Red Flag Warnings June 12, 2022 fire wildfire
Red Flag Warnings June 12, 2022.

Why are we still using the Haines Index?

We look at an alternative

South Moccasin Fire in Montana, October, 2021
South Moccasin Fire in Montana, October, 2021. Photo by Lauren Kokinda, BLM.

When Don Haines developed what became his namesake index, he never intended it to be used operationally. As a meteorologist for the US Forest Service, at one point he was given two tasks — determine how weather conditions led to the escape of the 1980 Crane Lake prescribed burn in Michigan, and create a fire weather tool to prevent future tragedies. The escaped prescribed burn became the Mack Lake Fire which killed one person, destroyed 44 structures, and burned 20,000 acres.

In 1988 the result of his work was published in National Weather Digest, titled “A lower atmospheric severity index for wildland fire.” He retired shortly after, but made it clear he intended his work to be the beginning, not the finished product, of the development of a fire weather index after refinement and feedback from subject matter specialists.

It became known as the Haines Index, described by NOAA as “Based on the stability and moisture content of the lower atmosphere that measures the potential for existing fires to become large fires.”

Example of the Haines Index
Example of the Haines Index being cited in a spot weather forecast for the Riverview Fire In the Pike National Forest southwest of Denver, Colorado, issued June 5, 2022 by the National Weather Service.

It is widely used and often included in fire briefings and weather forecasts. It is based on two components, the temperature difference between two prescribed pressure levels; and the moisture component, the dew point depression at a prescribed pressure level. Some may think of it as a measure of atmospheric stability, but as you will see below, that may not be appropriate. With an unstable atmosphere there is less resistance to the vertical movement of air, which can make it easier for a convection column of rapidly rising air and smoke to form over an intensely burning fire, affecting the rate of spread. Add a strong wind, high mixing level, low humidity, low fuel moisture, and steep slopes and a fire can be over the hill before you can get the wind gauge out of your pocket.

“Fire science is not rocket science—it’s way more complicated.”
Robert Essenhigh, Professor Emeritus, Mechanical and Aerospace Engineering, Ohio State University.

In “The Haines Index — it’s time to replace it” published in 2018 in the International Journal of Wildland Fire, Dr. Brian Potter, a Research Meteorologist with the US Forest Service wrote:
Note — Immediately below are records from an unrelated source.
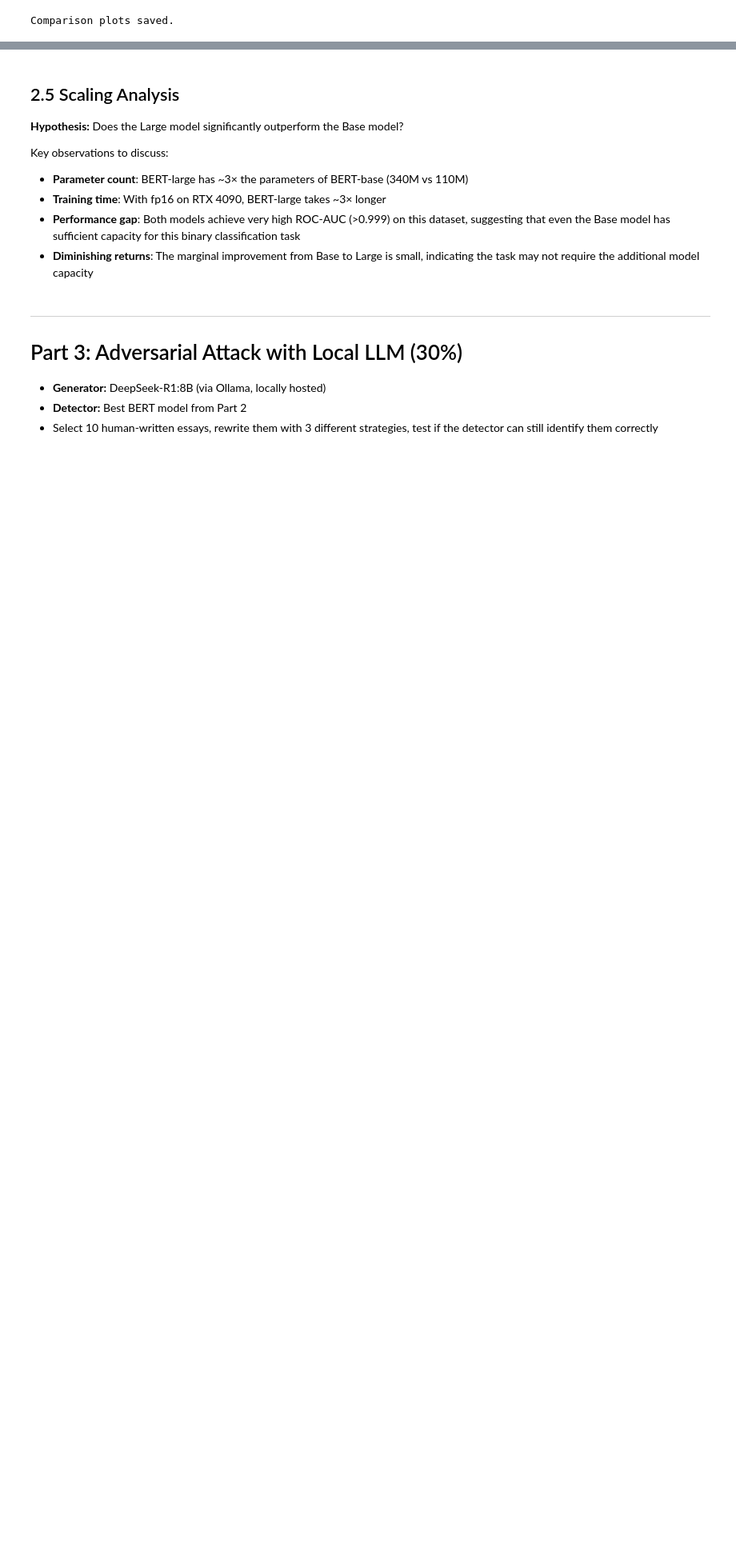
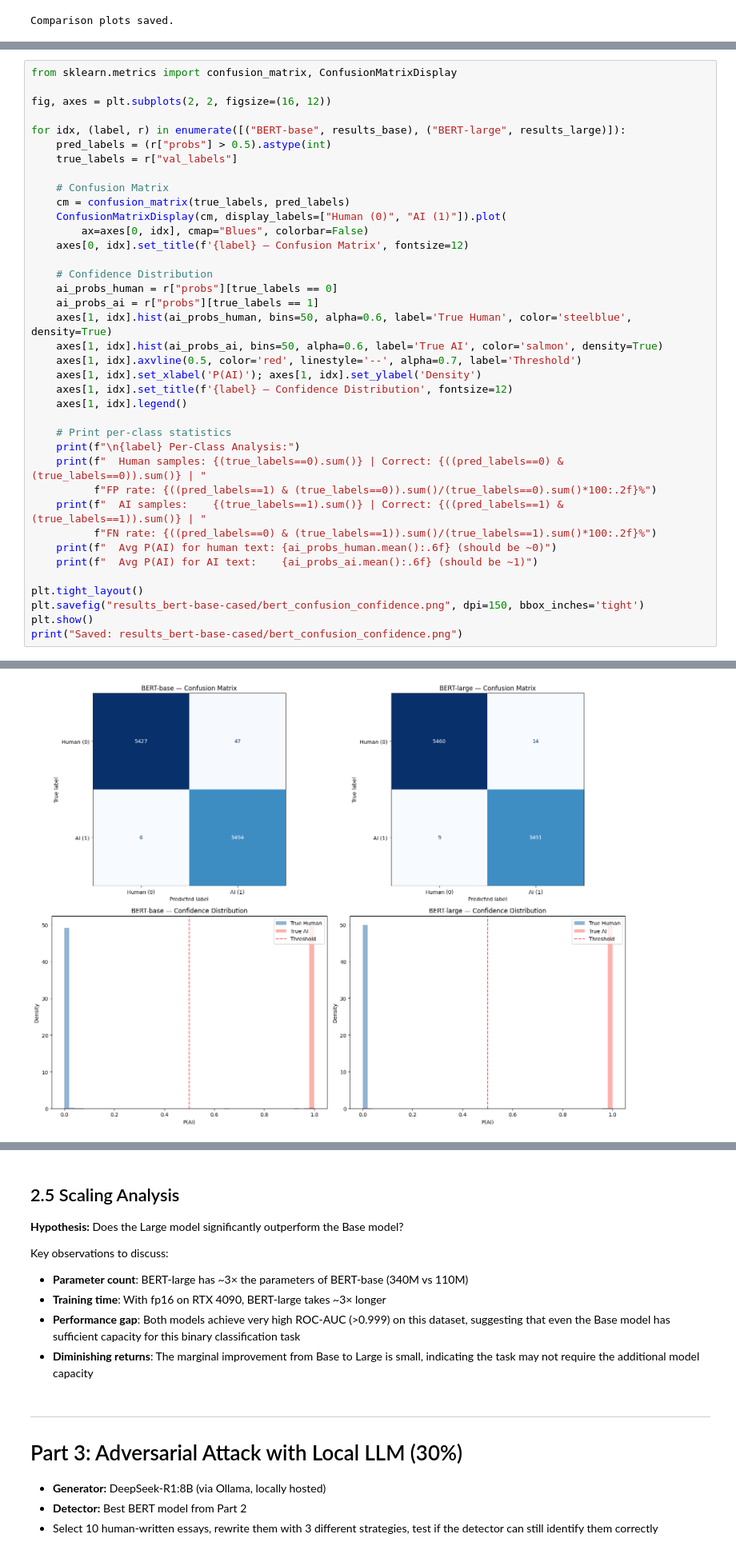
Before and after one commit to fader2077/Recurrent-Neural-Network-and-Transformer-HW, a Jupyter notebook: hw2/HW2.ipynb, the cells around one changed output, grey strips where cells are left out. Shown at 80% size. Cells and saved outputs as stored; diff of their text form; blank space fills up the shorter version.

```diff
--- a/hw2/HW2.ipynb
+++ b/hw2/HW2.ipynb
@@ -545,0 +699,39 @@ Comparison plots saved.
+# %%
+from sklearn.metrics import confusion_matrix, ConfusionMatrixDisplay
+
+fig, axes = plt.subplots(2, 2, figsize=(16, 12))
+
+for idx, (label, r) in enumerate([("BERT-base", results_base), ("BERT-large", results_large)]):
+    pred_labels = (r["probs"] > 0.5).astype(int)
+    true_labels = r["val_labels"]
+
+    # Confusion Matrix
+    cm = confusion_matrix(true_labels, pred_labels)
+    ConfusionMatrixDisplay(cm, display_labels=["Human (0)", "AI (1)"]).plot(
+        ax=axes[0, idx], cmap="Blues", colorbar=False)
+    axes[0, idx].set_title(f'{label} — Confusion Matrix', fontsize=12)
+
+    # Confidence Distribution
+    ai_probs_human = r["probs"][true_labels == 0]
+    ai_probs_ai = r["probs"][true_labels == 1]
+    axes[1, idx].hist(ai_probs_human, bins=50, alpha=0.6, label='True Human', color='steelblue', density=True)
+    axes[1, idx].hist(ai_probs_ai, bins=50, alpha=0.6, label='True AI', color='salmon', density=True)
+    axes[1, idx].axvline(0.5, color='red', linestyle='--', alpha=0.7, label='Threshold')
+    axes[1, idx].set_xlabel('P(AI)'); axes[1, idx].set_ylabel('Density')
+    axes[1, idx].set_title(f'{label} — Confidence Distribution', fontsize=12)
+    axes[1, idx].legend()
+
+    # Print per-class statistics
+    print(f"\n{label} Per-Class Analysis:")
+    print(f"  Human samples: {(true_labels==0).sum()} | Correct: {((pred_labels==0) & (true_labels==0)).sum()} | "
+          f"FP rate: {((pred_labels==1) & (true_labels==0)).sum()/(true_labels==0).sum()*100:.2f}%")
+    print(f"  AI samples:    {(true_labels==1).sum()} | Correct: {((pred_labels==1) & (true_labels==1)).sum()} | "
+          f"FN rate: {((pred_labels==0) & (true_labels==1)).sum()/(true_labels==1).sum()*100:.2f}%")
+    print(f"  Avg P(AI) for human text: {ai_probs_human.mean():.6f} (should be ~0)")
+    print(f"  Avg P(AI) for AI text:    {ai_probs_ai.mean():.6f} (should be ~1)")
+
+plt.tight_layout()
+plt.savefig("results_bert-base-cased/bert_confusion_confidence.png", dpi=150, bbox_inches='tight')
+plt.show()
+print("Saved: results_bert-base-cased/bert_confusion_confidence.png")
+# %% [output]
@@ -545,0 +749 @@ Comparison plots saved.
+[figure, added]
```
Also changed, not shown: parts of 21 cells of this notebook, 7 other files.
Subsequent studies have sought to evaluate the Index, with results that do not support its use in the original form. Yet it is used operationally across the United States, and elsewhere. Mills and McCaw (2010) produced a modified Index, following the sort of refinement Haines stated was necessary. In its present form, the Haines Index cannot be considered a scientifically designed, complete or verified metric that provides any information on fire behaviour or fire danger.

Dr. Potter also wrote a more detailed analysis of the Haines Index published the same year in MDPI Atmosphere, “Quantitative Evaluation of the Haines Index’s Ability to Predict Fire Growth Events.”

On June 3 Darren Clabo, the State Fire Meteorologist for South Dakota, posted two seven-minute videos on YouTube, Part 1 and Part 2 of “Don’t Use the Haines Index.”

“The idea for these videos grew out of conversations with many of my colleagues across the country, with notable head nods to Dr. Brian Potter and Larry Van Bussum,” Mr. Clabo told Wildfire Today. “Dr. Potter has been working to rid the field of the Haines Index for two decades now and these videos are just an extension of that work.”

Hot-Dry-Windy Index

A possible alternative to the Haines Index which was introduced in 2019 is the Hot-Dry-Windy Index. It is described as being very simple and only considers the atmospheric factors of heat, moisture, and wind. To be more precise, it is a multiplication of the maximum wind speed and maximum vapor pressure deficit (VPD) in the lowest 50 or so millibars in the atmosphere.

Hot-Dry-Windy Index
Hot-Dry-Windy Index for a location in north-central Colorado, obtained June 7, 2022.

In 2019 McKenzie G. Kulseth, a graduate student at Michigan State University, wrote her thesis about the HDW Index, titled “An evaluation of the Hot-Dry-Windy Index using historical fire events and meteorological analysis datasets.” She concluded:

The results of this study suggest that the original HDW formulation is capable of identifying the largest fire spread day for between 56.5 to 78.3% of the twenty-three wildland fire events used in this study.

On a website bearing the logos of the U.S. Forest Service, Michigan State University, and St. Cloud State University, you can click on the map to display the HDW for any 0.5-degree long/lat grid spacing area in the contiguous United States. Then the displayed chart shows the index for the preceding 10 days and the forecast for the next 7 days, compared to a 30-year average for each day. For the current and following days you will see results of the Global Ensemble Forecast System (GEFS), which is a weather forecast model made up of 21 separate forecasts, one control (in red) and twenty perturbations. The reasoning for showing 21 different forecasts is to quantify the amount of uncertainty in a forecast by generating an ensemble of multiple forecasts, each minutely different, or perturbed, from the original observations.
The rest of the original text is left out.